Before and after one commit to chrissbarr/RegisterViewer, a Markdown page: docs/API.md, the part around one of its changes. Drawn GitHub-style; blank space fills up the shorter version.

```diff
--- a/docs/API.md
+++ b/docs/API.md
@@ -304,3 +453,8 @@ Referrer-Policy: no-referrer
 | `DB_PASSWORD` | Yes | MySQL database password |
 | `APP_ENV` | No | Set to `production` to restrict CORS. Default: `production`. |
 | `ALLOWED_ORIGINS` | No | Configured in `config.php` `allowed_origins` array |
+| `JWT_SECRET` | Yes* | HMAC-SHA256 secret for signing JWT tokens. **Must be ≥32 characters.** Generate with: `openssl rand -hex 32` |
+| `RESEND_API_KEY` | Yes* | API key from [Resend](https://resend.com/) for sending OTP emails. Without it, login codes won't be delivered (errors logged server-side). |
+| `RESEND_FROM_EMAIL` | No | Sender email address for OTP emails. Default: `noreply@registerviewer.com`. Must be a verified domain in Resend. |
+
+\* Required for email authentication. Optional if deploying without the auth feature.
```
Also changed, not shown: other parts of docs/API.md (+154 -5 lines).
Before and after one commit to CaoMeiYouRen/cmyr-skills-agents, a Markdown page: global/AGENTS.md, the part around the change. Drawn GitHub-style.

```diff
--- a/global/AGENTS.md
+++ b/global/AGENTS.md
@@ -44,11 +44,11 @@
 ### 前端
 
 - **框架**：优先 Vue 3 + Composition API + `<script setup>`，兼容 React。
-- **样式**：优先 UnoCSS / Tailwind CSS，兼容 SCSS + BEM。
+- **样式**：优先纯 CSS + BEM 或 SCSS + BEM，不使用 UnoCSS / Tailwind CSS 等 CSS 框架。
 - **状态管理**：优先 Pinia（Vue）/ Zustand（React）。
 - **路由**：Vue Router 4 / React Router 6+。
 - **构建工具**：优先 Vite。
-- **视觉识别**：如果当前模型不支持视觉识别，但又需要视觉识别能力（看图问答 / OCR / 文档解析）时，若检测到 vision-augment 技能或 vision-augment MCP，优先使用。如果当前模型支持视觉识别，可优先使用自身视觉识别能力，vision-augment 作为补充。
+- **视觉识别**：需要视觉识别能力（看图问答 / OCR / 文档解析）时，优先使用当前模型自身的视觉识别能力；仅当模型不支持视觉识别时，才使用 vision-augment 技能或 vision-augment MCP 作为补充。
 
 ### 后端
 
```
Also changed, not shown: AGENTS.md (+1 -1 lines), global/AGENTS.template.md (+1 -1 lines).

□ □ □ □ □ □ □

Copy the records above exactly as they appear.

Before and after one commit to chrissbarr/RegisterViewer, a Markdown page: docs/API.md, the part around one of its changes. Drawn GitHub-style; blank space fills up the shorter version.

```diff
--- a/docs/API.md
+++ b/docs/API.md
@@ -304,3 +453,8 @@ Referrer-Policy: no-referrer
 | `DB_PASSWORD` | Yes | MySQL database password |
 | `APP_ENV` | No | Set to `production` to restrict CORS. Default: `production`. |
 | `ALLOWED_ORIGINS` | No | Configured in `config.php` `allowed_origins` array |
+| `JWT_SECRET` | Yes* | HMAC-SHA256 secret for signing JWT tokens. **Must be ≥32 characters.** Generate with: `openssl rand -hex 32` |
+| `RESEND_API_KEY` | Yes* | API key from [Resend](https://resend.com/) for sending OTP emails. Without it, login codes won't be delivered (errors logged server-side). |
+| `RESEND_FROM_EMAIL` | No | Sender email address for OTP emails. Default: `noreply@registerviewer.com`. Must be a verified domain in Resend. |
+
+\* Required for email authentication. Optional if deploying without the auth feature.
```
Also changed, not shown: other parts of docs/API.md (+154 -5 lines).
Before and after one commit to CaoMeiYouRen/cmyr-skills-agents, a Markdown page: global/AGENTS.md, the part around the change. Drawn GitHub-style.

```diff
--- a/global/AGENTS.md
+++ b/global/AGENTS.md
@@ -44,11 +44,11 @@
 ### 前端
 
 - **框架**：优先 Vue 3 + Composition API + `<script setup>`，兼容 React。
-- **样式**：优先 UnoCSS / Tailwind CSS，兼容 SCSS + BEM。
+- **样式**：优先纯 CSS + BEM 或 SCSS + BEM，不使用 UnoCSS / Tailwind CSS 等 CSS 框架。
 - **状态管理**：优先 Pinia（Vue）/ Zustand（React）。
 - **路由**：Vue Router 4 / React Router 6+。
 - **构建工具**：优先 Vite。
-- **视觉识别**：如果当前模型不支持视觉识别，但又需要视觉识别能力（看图问答 / OCR / 文档解析）时，若检测到 vision-augment 技能或 vision-augment MCP，优先使用。如果当前模型支持视觉识别，可优先使用自身视觉识别能力，vision-augment 作为补充。
+- **视觉识别**：需要视觉识别能力（看图问答 / OCR / 文档解析）时，优先使用当前模型自身的视觉识别能力；仅当模型不支持视觉识别时，才使用 vision-augment 技能或 vision-augment MCP 作为补充。
 
 ### 后端
 
```
Also changed, not shown: AGENTS.md (+1 -1 lines), global/AGENTS.template.md (+1 -1 lines).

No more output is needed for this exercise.